Jerry Chandler, Haiti's director of civil protection, pic.twitter.com/dibpnuqIhL
As ITV reports, "Among those killed in Saturday's quake was Gabriel Fortune, a longtime lawmaker and former mayor of Les Cayes. He died along with several others when his hotel, Le Manguier, collapsed, the Haitian newspaper Le Nouvelliste reported."
Philippe Boutin, 37, who lives in Puerto Rico but visits his family every year in Les Cayes, said his mother was saying morning prayers when the shaking began, but was able to leave the house.
The earthquake happened during the festivities to celebrate the town’s patron saint. Mr Boutin said the hotel was probably full and the small town had more people than usual.
“We still don’t know how many people are under the rubble,” he said.
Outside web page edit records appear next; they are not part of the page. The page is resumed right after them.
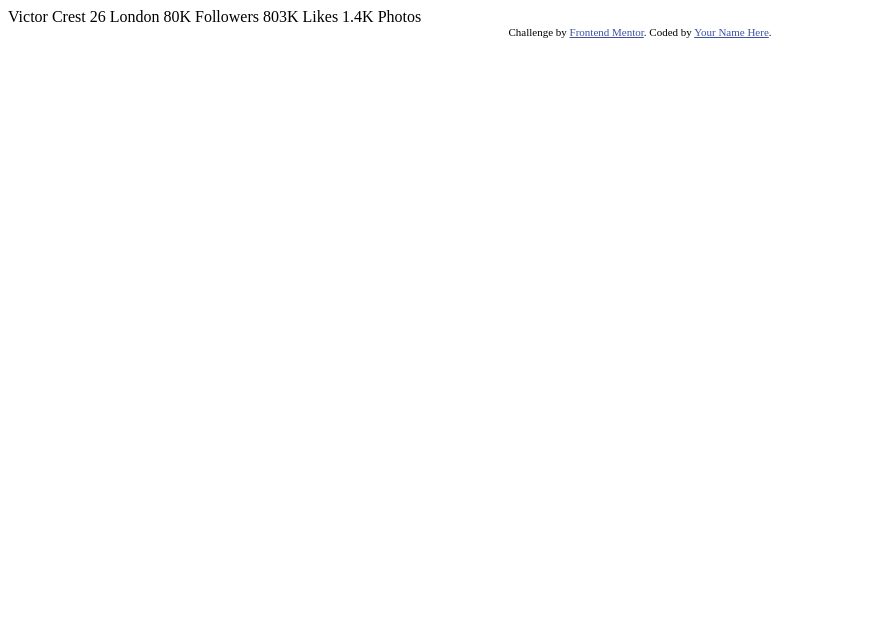
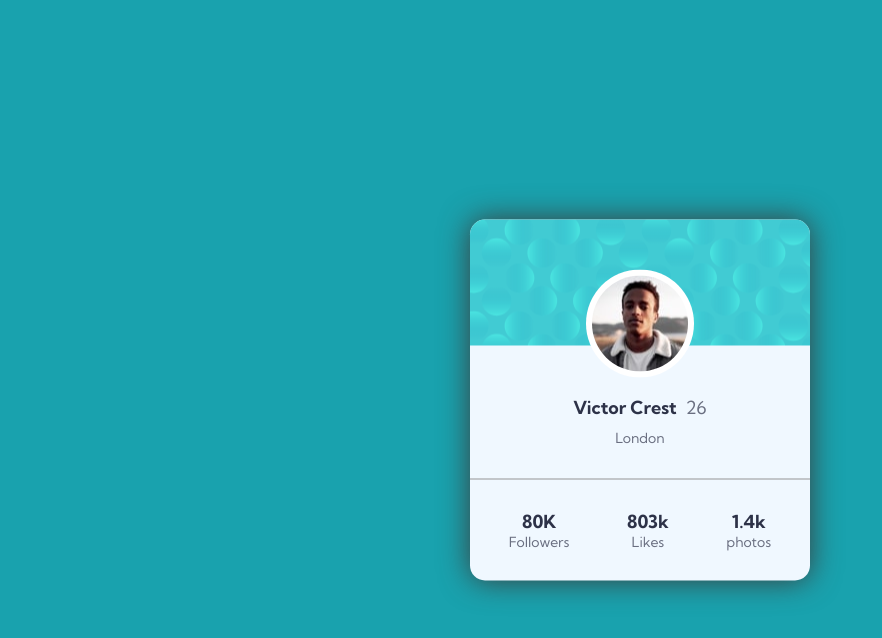
Before and after one commit to Adityathakur12/frontend-mentor-project, a plain HTML site: page project-3/profile-card-component-main/index.html in a window 1280 px wide. Shown: the whole page, without its empty margins (0-882 px from the left). Drawn offline with Linux system fonts and the light colour scheme.

Commit message:
profile cadr component

```diff
--- a/project-3/profile-card-component-main/index.html
+++ b/project-3/profile-card-component-main/index.html
@@ -4,31 +4,37 @@
   <meta charset="UTF-8">
   <meta name="viewport" content="width=device-width, initial-scale=1.0"> <!-- displays site properly based on user's device -->
 
-  <link rel="icon" type="image/png" sizes="32x32" href="./images/favicon-32x32.png">
-
+  <link rel="icon" type="image/png" sizes="32x32" href="images/favicon-32x32.png">
+  <link rel="stylesheet" href="style.css">
   <title>Frontend Mentor | Profile card component</title>
 
-  <!-- Feel free to remove these styles or customise in your own stylesheet 👍 -->
-  <style>
-    .attribution { font-size: 11px; text-align: center; }
-    .attribution a { color: hsl(228, 45%, 44%); }
-  </style>
+
 </head>
 <body>
-  Victor Crest
-  26
-  London
-  80K
-  Followers
 
-  803K
-  Likes
+  <div class="contener">
 
-  1.4K
-  Photos
-  <div class="attribution">
-    Challenge by <a href="https://www.frontendmentor.io?ref=challenge" target="_blank">Frontend Mentor</a>.
-    Coded by <a href="#">Your Name Here</a>.
-  </div>
+      <img class="img" src="images/image-victor.jpg" alt="">
+
+    <div class="middle-text">
+      <h1> Victor Crest <span>26</span></h1>
+      <p>London</p>
+    </div>
+    <div class="bottom-text">
+      <div class="data">
+        <h3>80K</h3>
+        <p>Followers</p>
+      </div>
+      <div class="data">
+        <h3>803k</h3>
+        <p>Likes</p>
+      </div>
+      <div class="data">
+        <h3>1.4k</h3>
+        <p>photos</p>
+      </div>
+    </div>
+  </div><br>
+
 </body>
 </html>
--- /dev/null
+++ b/project-3/profile-card-component-main/style.css
@@ -0,0 +1,83 @@
+@import url('https://fonts.googleapis.com/css2?family=Kumbh+Sans:wght@400;700&display=swap');
+
+
+*{
+    margin:0;
+    padding: 0;
+    box-sizing: border-box;
+
+}
+
+body{
+  background-color:hsl(185, 75%, 39%);
+  font-family: 'Kumbh Sans', Courier, monospace;
+
+}
+.contener{
+    position: absolute;
+    top: 50%;
+    left: 50%;
+    transform: translate(-50%,-50%);
+    text-align: center;
+    background-color: aliceblue;
+    min-width: 340px;
+    border-radius: 15px;
+    box-shadow: 0px 0px 30px rgb(60, 60, 60);
+}
+.contener::after{
+    content: "";
+    position: absolute;
+    background-image:url(images/bg-pattern-card.svg);
+    width: 100%;
+    height: 35%;
+    top: 0;
+    left: 0;
+    border-radius: 15px 15px 0px 0px;
+    z-index: -1;
+}
+
+.img{
+    background-color: white;
+    padding: 6px;
+    border-radius: 50%;
+    position: relative;
+    top: 50px;
+}
+.middle-text{
+    margin-top: 4rem;
+}
+.middle-text h1{
+    font-size:18px ;
+    font-weight: 700;
+    color: hsl(229, 23%, 23%);
+}
+
+.middle-text h1 span{
+    font-weight: 400;
+    color: hsl(227, 10%, 46%);
+    margin-left: 5px;
+}
+.middle-text p{
+    font-weight: 400;
+    font-size: 14px;
+    color: hsl(227, 10%, 46%);
+    margin-top: 10px;
+}
+
+.bottom-text{
+    display: flex;
+    justify-content: space-around;
+    margin-top: 2rem;
+    border-top: 1px solid hsl(0, 0%, 59%);
+    padding: 30px 10px;
+}
+.data h3{
+    color: hsl(229, 23%, 23%);
+    font-size: 18px;
+    font-weight: 700;
+}
+.data p{
+    color: hsl(227, 10%, 46%);
+    font-size: 14px;
+    font-weight: 400;
+}
```
Also changed, not shown: project-3/profile-card-component-main/design/desktop-design.jpg (deleted), project-3/profile-card-component-main/design/desktop-preview.jpg (deleted), project-3/profile-card-component-main/design/mobile-design.jpg (deleted), 1 other file.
Naomi Verneus, a 34-year-old resident of Port-au-Prince, said she was woken up by the earthquake which shook her bed.
She said: “I woke up and didn’t have time to put my shoes on. We lived the 2010 earthquake and all I could do was run. I later remembered my two kids and my mother were still inside. My neighbour went in and told them to get out. We ran to the street.” -ITV
The quake comes more than a month after president Jovenel Moise was assassinated, adding to the post-quake chaos.
"We’re concerned that this earthquake is just one more crisis on top of what the country is already facing – including the worsening political stalemate after the president’s assassination, Covid and food insecurity," said Jean-Wickens Merone, spokesman for humanitarian aid groups World Vision Haiti.
By late Saturday, Haiti had experienced six aftershocks stronger than 5.0 magnitude, and nine above 4.0.